Google Street – The Next Dimension of Maps & Its Legal Challenges
The USPTO (US Patent & Trademark Office) has granted and published Google’s trademark Street View with the registration number 4,382,267. Though this mapping service exists since 2007, the company filed for the trademark of Street View only five years later, which is June 2012 to be precise. If you are not aware of where you can go with this service, then you can take a look at the same to know that you can be your favorite destination virtually.
Well, Google filed the Street View trademark under two International Classes. The first one is International Class 039 that includes non-downloadable software to display geographic information, images of maps as well as mapped locations and interactive geographic maps. The other one, International Class 042 provides a website to display geographic information, images of maps as well as mapped locations and interactive geographic maps.Here – https://www.montreal360virtualtour.com/7-benefits-google-maps-street-view-business/ you can check out the benefits of google maps street view for your business.
Basically, Street View will show 360-degree views of cities, towns, monuments, historical buildings and more. Though Google Street View lets you take a virtual tour of your favorite destination from where you are, there are many legal challenges involved with the same. In 2010, some critics claim that this service introduced by the mapping application is a mere invasion of privacy. Today, we have listed the legal challenges for trademark that Google Maps’ Street View has faced till date.
Lawsuits faced by Google Street View
Notably, Google faced several lawsuits from various people and groups and this kept its advocates occupied for a considerable period that year. It faced nearly 60 lawsuits related to Street View from across the world of which almost half were criminal investigations. It faced 28 actions against the service of which 11 were from the US. To be precise, Google has faced bans and threatened bans in 23 countries.
Actions boil down to the right to privacy
Some lawsuits and litigations are related to the mapping service capturing pictures of their home and making the same public. On the other hand, some others take offense over the inadvertent collection of personal data. Basically, all these actions boil down to the right to privacy of individuals and are related to information that is made accessible publicly.
For instance, Aaron and Christine Boring from Franklin Park in Pittsburgh claimed that Street View captured photos of their home despite the signs on their driveway indicating that it is a private property. They sued the company for $25,000 and demanded that the photos of their house are removed from Google databases. And, a Pennsylvania district court found Street View car trespassing their private driveway to photograph the house and ruled in their favor. Following the same, residents in Humboldt County in California got Google remove photos of their homes captured by the Google Street View cars.
Some lawsuits against Street View that were dismissed include the activities wherein the service captures photos of private homes, car license plates and people’s faces and making them private. The service lets anyone see the same and zoom in to it.
What Google has to say?
Well, Google argues that since the introduction of Street View in 2007, this mapping service is not violating any privacy-related laws and that many images that people demand to be removed can be found on the internet and other sites. For instance, it claims that the house of the Boring couple is found on the Office of Property Assessments in Allegheny County.
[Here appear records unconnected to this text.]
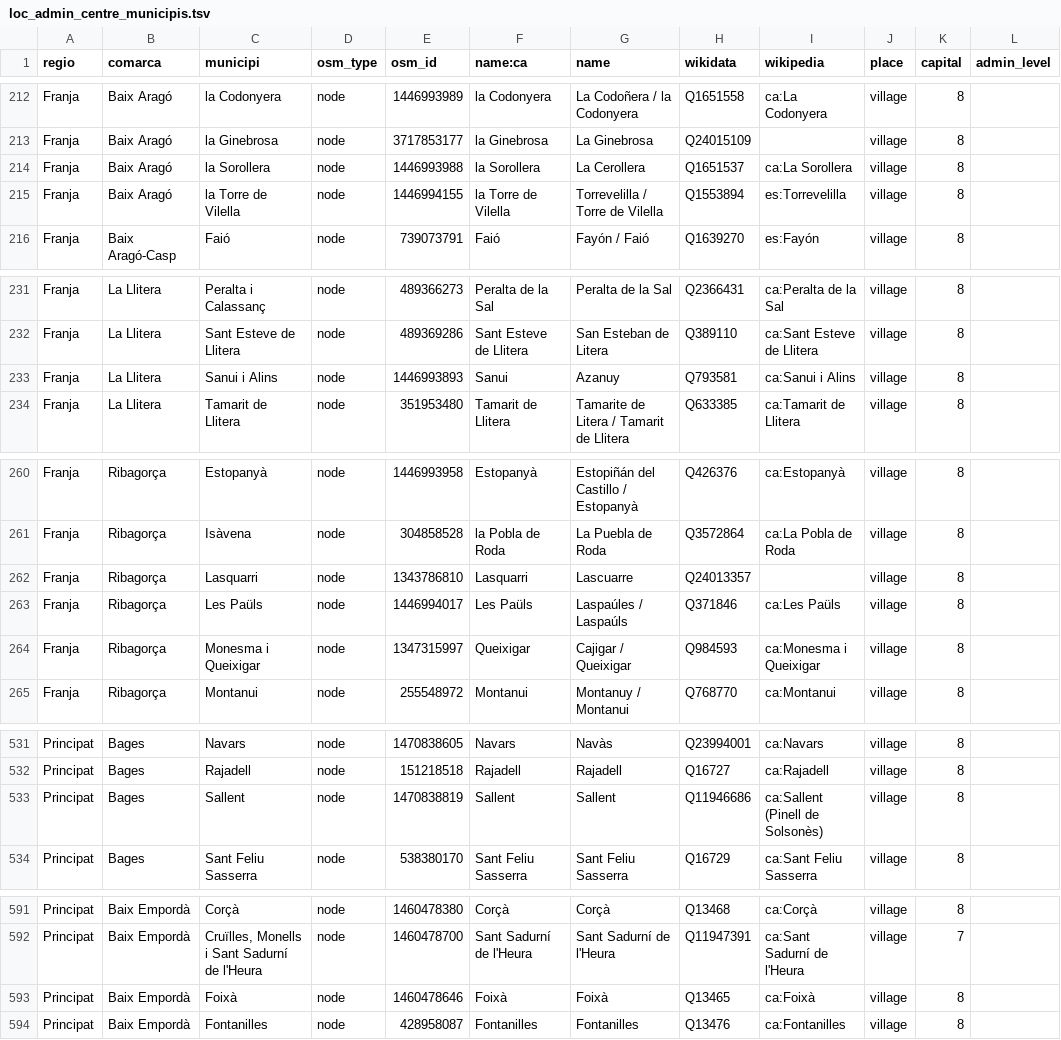
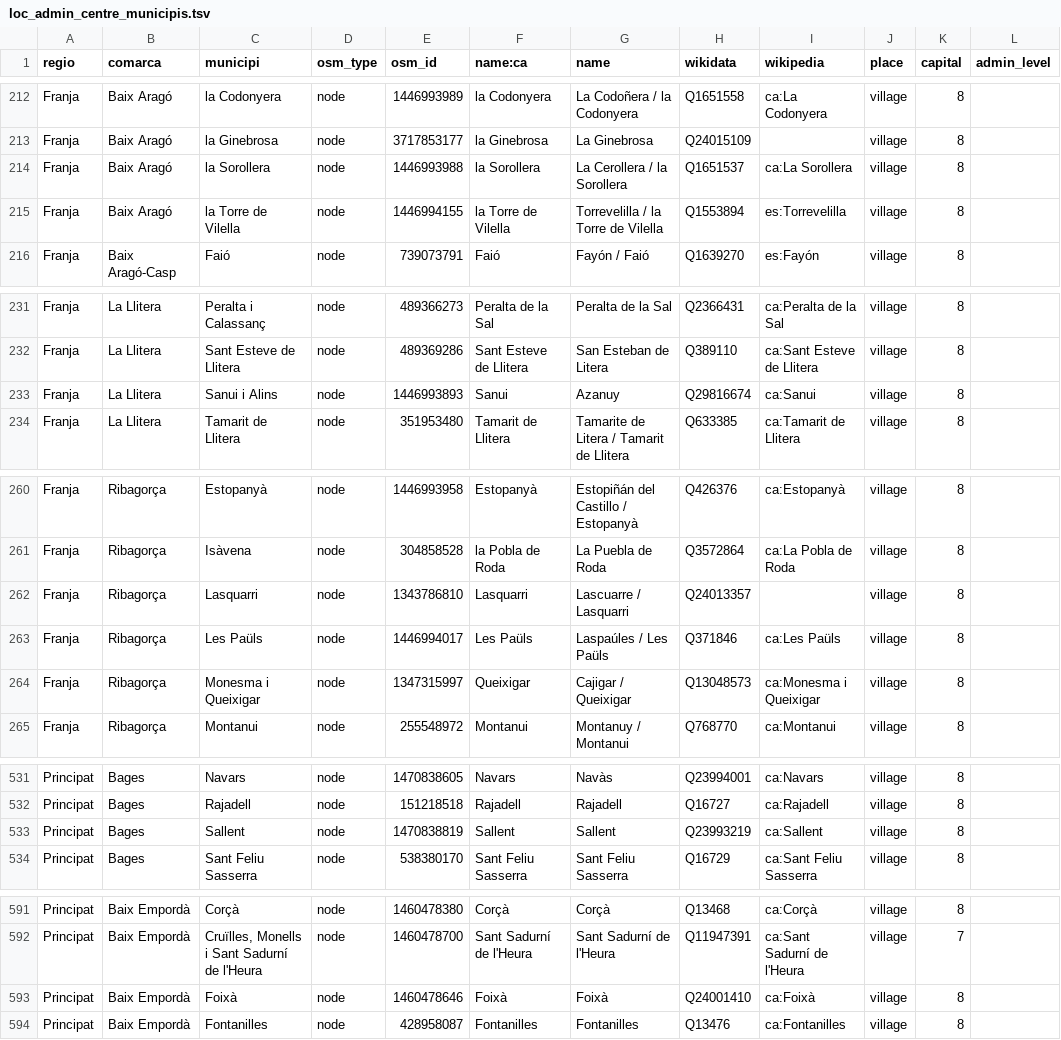
Before and after one commit to OSM-Catalan/monitorOSM, a TSV file: data-raw/loc_admin_centre_municipis.tsv, drawn as a sheet; only a part is shown, gaps mark what is left out; the diff covers the shown part only.

Commit message:
Actualitza dades de admin_centre de municipis
En força casos, correcci´o de wikidata municipi -> wikidata localitat

```diff
--- a/data-raw/loc_admin_centre_municipis.tsv
+++ b/data-raw/loc_admin_centre_municipis.tsv
@@ -213,4 +213,4 @@
 "Franja"	"Baix Aragó"	"la Ginebrosa"	"node"	"3717853177"	"la Ginebrosa"	"La Ginebrosa"	"Q24015109"		"village"	"8"	
-"Franja"	"Baix Aragó"	"la Sorollera"	"node"	"1446993988"	"la Sorollera"	"La Cerollera"	"Q1651537"	"ca:La Sorollera"	"village"	"8"	
-"Franja"	"Baix Aragó"	"la Torre de Vilella"	"node"	"1446994155"	"la Torre de Vilella"	"Torrevelilla / Torre de Vilella"	"Q1553894"	"es:Torrevelilla"	"village"	"8"	
+"Franja"	"Baix Aragó"	"la Sorollera"	"node"	"1446993988"	"la Sorollera"	"La Cerollera / la Sorollera"	"Q1651537"	"ca:La Sorollera"	"village"	"8"	
+"Franja"	"Baix Aragó"	"la Torre de Vilella"	"node"	"1446994155"	"la Torre de Vilella"	"Torrevelilla / la Torre de Vilella"	"Q1553894"	"es:Torrevelilla"	"village"	"8"	
 "Franja"	"Baix Aragó-Casp"	"Faió"	"node"	"739073791"	"Faió"	"Fayón / Faió"	"Q1639270"	"es:Fayón"	"village"	"8"	
@@ -232,3 +232,3 @@
 "Franja"	"La Llitera"	"Sant Esteve de Llitera"	"node"	"489369286"	"Sant Esteve de Llitera"	"San Esteban de Litera"	"Q389110"	"ca:Sant Esteve de Llitera"	"village"	"8"	
-"Franja"	"La Llitera"	"Sanui i Alins"	"node"	"1446993893"	"Sanui"	"Azanuy"	"Q793581"	"ca:Sanui i Alins"	"village"	"8"	
+"Franja"	"La Llitera"	"Sanui i Alins"	"node"	"1446993893"	"Sanui"	"Azanuy"	"Q29816674"	"ca:Sanui"	"village"	"8"	
 "Franja"	"La Llitera"	"Tamarit de Llitera"	"node"	"351953480"	"Tamarit de Llitera"	"Tamarite de Litera / Tamarit de Llitera"	"Q633385"	"ca:Tamarit de Llitera"	"village"	"8"	
@@ -261,5 +261,5 @@
 "Franja"	"Ribagorça"	"Isàvena"	"node"	"304858528"	"la Pobla de Roda"	"La Puebla de Roda"	"Q3572864"	"ca:La Pobla de Roda"	"village"	"8"	
-"Franja"	"Ribagorça"	"Lasquarri"	"node"	"1343786810"	"Lasquarri"	"Lascuarre"	"Q24013357"		"village"	"8"	
-"Franja"	"Ribagorça"	"Les Paüls"	"node"	"1446994017"	"Les Paüls"	"Laspaúles / Laspaúls"	"Q371846"	"ca:Les Paüls"	"village"	"8"	
-"Franja"	"Ribagorça"	"Monesma i Queixigar"	"node"	"1347315997"	"Queixigar"	"Cajigar / Queixigar"	"Q984593"	"ca:Monesma i Queixigar"	"village"	"8"	
+"Franja"	"Ribagorça"	"Lasquarri"	"node"	"1343786810"	"Lasquarri"	"Lascuarre / Lasquarri"	"Q24013357"		"village"	"8"	
+"Franja"	"Ribagorça"	"Les Paüls"	"node"	"1446994017"	"Les Paüls"	"Laspaúles / Les Paüls"	"Q371846"	"ca:Les Paüls"	"village"	"8"	
+"Franja"	"Ribagorça"	"Monesma i Queixigar"	"node"	"1347315997"	"Queixigar"	"Cajigar / Queixigar"	"Q13048573"	"ca:Monesma i Queixigar"	"village"	"8"	
 "Franja"	"Ribagorça"	"Montanui"	"node"	"255548972"	"Montanui"	"Montanuy / Montanui"	"Q768770"	"ca:Montanui"	"village"	"8"	
@@ -532,3 +532,3 @@
 "Principat"	"Bages"	"Rajadell"	"node"	"151218518"	"Rajadell"	"Rajadell"	"Q16727"	"ca:Rajadell"	"village"	"8"	
-"Principat"	"Bages"	"Sallent"	"node"	"1470838819"	"Sallent"	"Sallent"	"Q11946686"	"ca:Sallent (Pinell de Solsonès)"	"village"	"8"	
+"Principat"	"Bages"	"Sallent"	"node"	"1470838819"	"Sallent"	"Sallent"	"Q23993219"	"ca:Sallent"	"village"	"8"	
 "Principat"	"Bages"	"Sant Feliu Sasserra"	"node"	"538380170"	"Sant Feliu Sasserra"	"Sant Feliu Sasserra"	"Q16729"	"ca:Sant Feliu Sasserra"	"village"	"8"	
@@ -592,3 +592,3 @@
 "Principat"	"Baix Empordà"	"Cruïlles, Monells i Sant Sadurní de l'Heura"	"node"	"1460478700"	"Sant Sadurní de l'Heura"	"Sant Sadurní de l'Heura"	"Q11947391"	"ca:Sant Sadurní de l'Heura"	"village"	"7"	
-"Principat"	"Baix Empordà"	"Foixà"	"node"	"1460478646"	"Foixà"	"Foixà"	"Q13465"	"ca:Foixà"	"village"	"8"	
+"Principat"	"Baix Empordà"	"Foixà"	"node"	"1460478646"	"Foixà"	"Foixà"	"Q24001410"	"ca:Foixà"	"village"	"8"	
 "Principat"	"Baix Empordà"	"Fontanilles"	"node"	"428958087"	"Fontanilles"	"Fontanilles"	"Q13476"	"ca:Fontanilles"	"village"	"8"	
```
Also changed, not shown: 1 edited cell elsewhere in this file, 1 other file.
Moreover, in response to the complaint filed by the Boring couple, the search engine giant stated that complete privacy is not possible in the current era that uses satellite-image technology.
Google admitted to have collected data
Following these, in 2010, Google Street View faced legal issues related to the invasion of privacy. It admitted that the service was using data-collecting cars that captured photographs of streets and had been recording private information of residents in the process by getting unencrypted Wi-Fi data such as MAC addresses (unique number of Wi-Fi routers) and SSID information (name of the Wi-Fi network). The company stated that this was unintentional and promised to delete the sensitive information.
To conclude, there is no conclusion to the legality of Street View. The answer to this ambiguous question is “it depends” and no one can come with a justification to the same.